> [YOUR ASSIGNMENT] Count lines, not occurrences: report how many lines in the records hold the string "user", and nothing else.

──────────

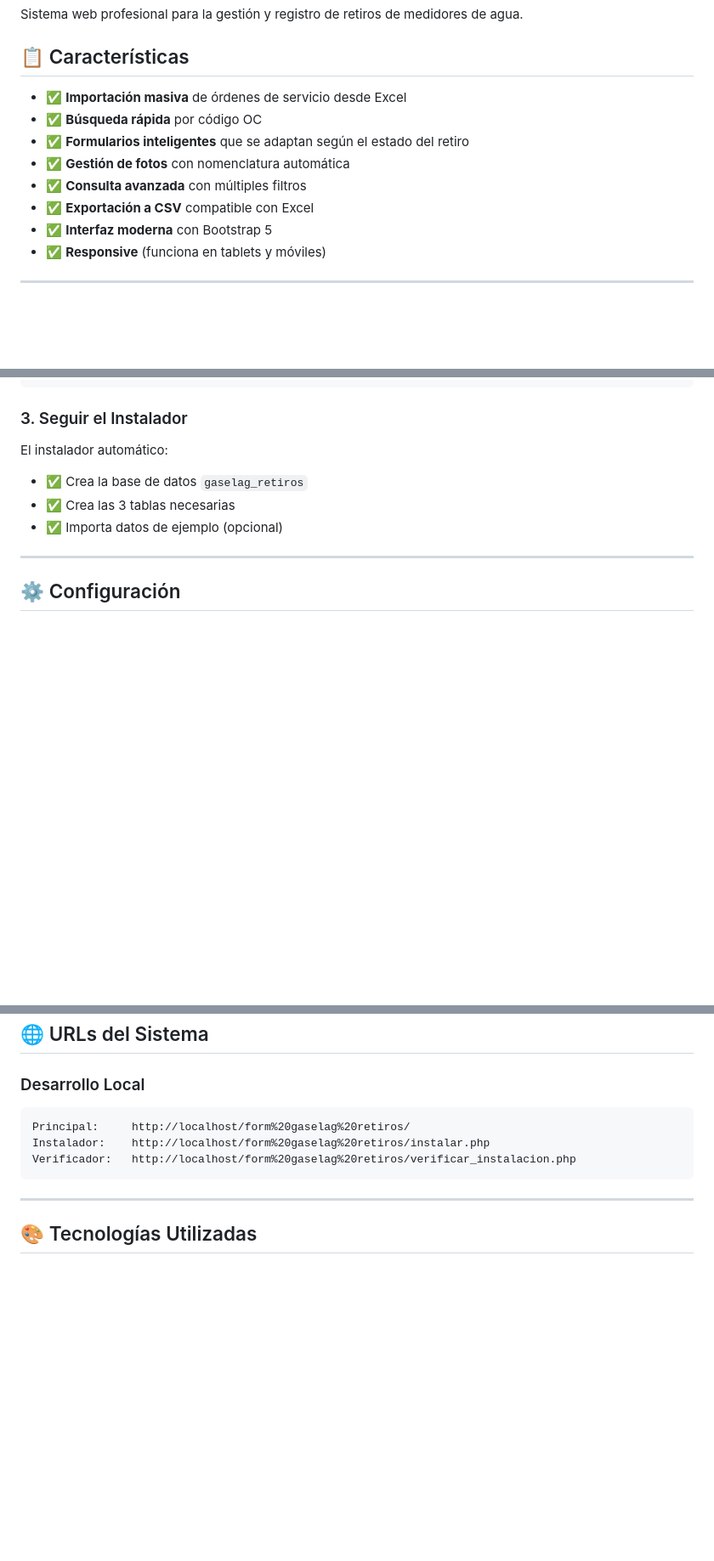
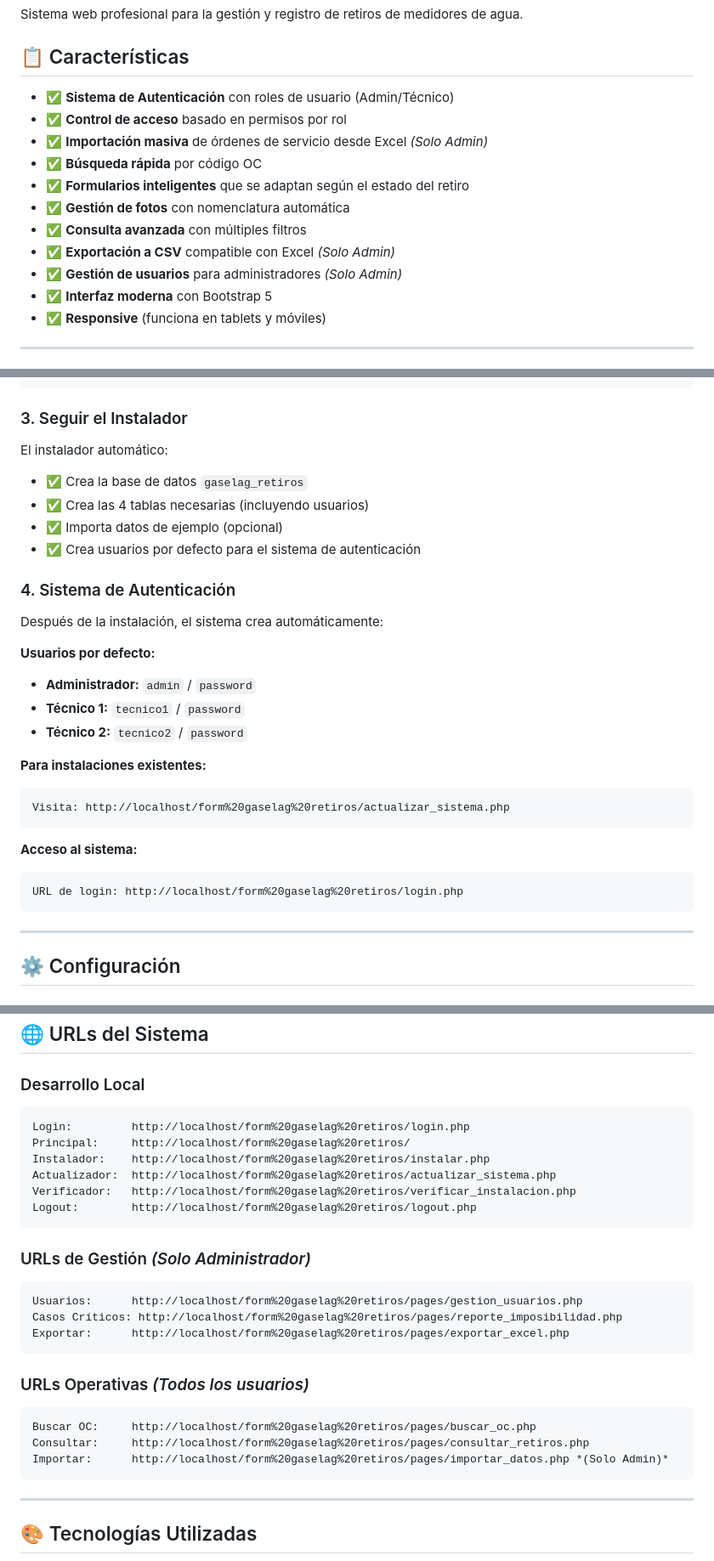
Before and after one commit to CristopherG19/FORM-RETIROS-GASELAG, a Markdown page: README.md, 3 parts joined by grey strips. Shown: that part at 85% size. Rendered like a GitHub page; blank space fills up the shorter version.

````diff
--- a/README.md
+++ b/README.md
@@ -4,12 +4,15 @@ Sistema web profesional para la gestión y registro de retiros de medidores de a
 
 ## 📋 Características
 
-- ✅ **Importación masiva** de órdenes de servicio desde Excel
+- ✅ **Sistema de Autenticación** con roles de usuario (Admin/Técnico)
+- ✅ **Control de acceso** basado en permisos por rol
+- ✅ **Importación masiva** de órdenes de servicio desde Excel *(Solo Admin)*
 - ✅ **Búsqueda rápida** por código OC
 - ✅ **Formularios inteligentes** que se adaptan según el estado del retiro
 - ✅ **Gestión de fotos** con nomenclatura automática
 - ✅ **Consulta avanzada** con múltiples filtros
-- ✅ **Exportación a CSV** compatible con Excel
+- ✅ **Exportación a CSV** compatible con Excel *(Solo Admin)*
+- ✅ **Gestión de usuarios** para administradores *(Solo Admin)*
 - ✅ **Interfaz moderna** con Bootstrap 5
 - ✅ **Responsive** (funciona en tablets y móviles)
 
@@ -42,8 +45,27 @@ Opción B: http://localhost/form%20gaselag%20retiros/instalar.php
 ### 3. Seguir el Instalador
 El instalador automático:
 - ✅ Crea la base de datos `gaselag_retiros`
-- ✅ Crea las 3 tablas necesarias
+- ✅ Crea las 4 tablas necesarias (incluyendo usuarios)
 - ✅ Importa datos de ejemplo (opcional)
+- ✅ Crea usuarios por defecto para el sistema de autenticación
+
+### 4. Sistema de Autenticación
+Después de la instalación, el sistema crea automáticamente:
+
+**Usuarios por defecto:**
+- **Administrador:** `admin` / `password`
+- **Técnico 1:** `tecnico1` / `password`
+- **Técnico 2:** `tecnico2` / `password`
+
+**Para instalaciones existentes:**
+```
+Visita: http://localhost/form%20gaselag%20retiros/actualizar_sistema.php
+```
+
+**Acceso al sistema:**
+```
+URL de login: http://localhost/form%20gaselag%20retiros/login.php
+```
 
 ---
 
@@ -214,9 +290,26 @@ form gaselag retiros/
 
 ### Desarrollo Local
 ```
+Login:         http://localhost/form%20gaselag%20retiros/login.php
 Principal:     http://localhost/form%20gaselag%20retiros/
 Instalador:    http://localhost/form%20gaselag%20retiros/instalar.php
+Actualizador:  http://localhost/form%20gaselag%20retiros/actualizar_sistema.php
 Verificador:   http://localhost/form%20gaselag%20retiros/verificar_instalacion.php
+Logout:        http://localhost/form%20gaselag%20retiros/logout.php
+```
+
+### URLs de Gestión *(Solo Administrador)*
+```
+Usuarios:      http://localhost/form%20gaselag%20retiros/pages/gestion_usuarios.php
+Casos Críticos: http://localhost/form%20gaselag%20retiros/pages/reporte_imposibilidad.php
+Exportar:      http://localhost/form%20gaselag%20retiros/pages/exportar_excel.php
+```
+
+### URLs Operativas *(Todos los usuarios)*
+```
+Buscar OC:     http://localhost/form%20gaselag%20retiros/pages/buscar_oc.php
+Consultar:     http://localhost/form%20gaselag%20retiros/pages/consultar_retiros.php
+Importar:      http://localhost/form%20gaselag%20retiros/pages/importar_datos.php *(Solo Admin)*
 ```
 
 ---
````
Also changed, not shown: other parts of README.md (+65 -11 lines).
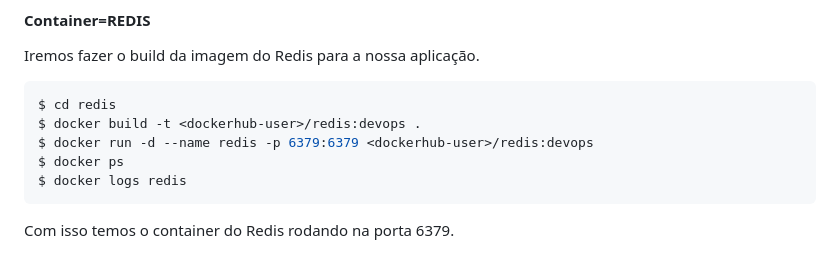
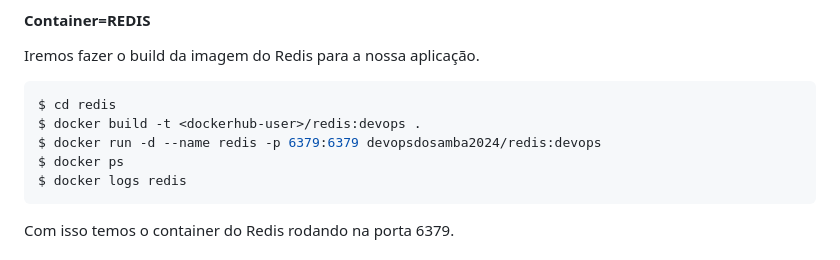
Before and after one commit to hacklock/devops, a Markdown page: exercicios/exercicios.md, the part around the change. Rendered like a GitHub page.

````diff
--- a/exercicios/exercicios.md
+++ b/exercicios/exercicios.md
@@ -62,7 +62,7 @@ Iremos fazer o build da imagem do Redis para a nossa aplicação.
 ```sh
 $ cd redis
 $ docker build -t <dockerhub-user>/redis:devops .
-$ docker run -d --name redis -p 6379:6379 <dockerhub-user>/redis:devops
+$ docker run -d --name redis -p 6379:6379 devopsdosamba2024/redis:devops
 $ docker ps
 $ docker logs redis
 ```
````
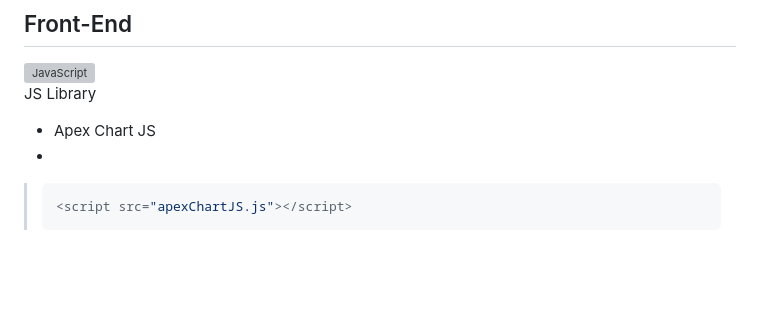
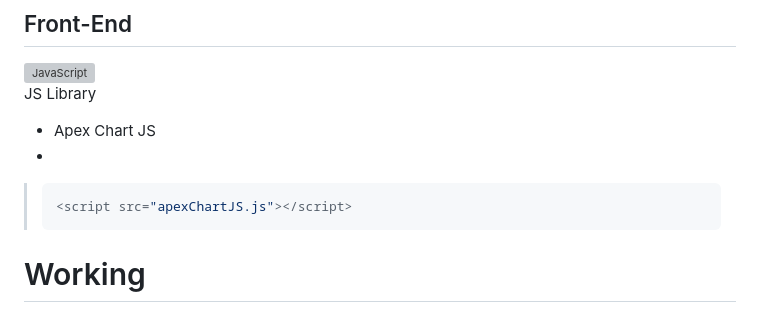
Before and after one commit to imposter404/Weather_Station, a Markdown page: README.md, the part around the change. GitHub-like rendering; blank space fills up the shorter version; grey boxes are pictures that could not be loaded.

````diff
--- a/README.md
+++ b/README.md
@@ -122,3 +122,6 @@ JS Library
 > ```Js
 > <script src="apexChartJS.js"></script>
 > ```
+
+
+# Working
````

──────────

> [EXERCISE SOLUTION] 2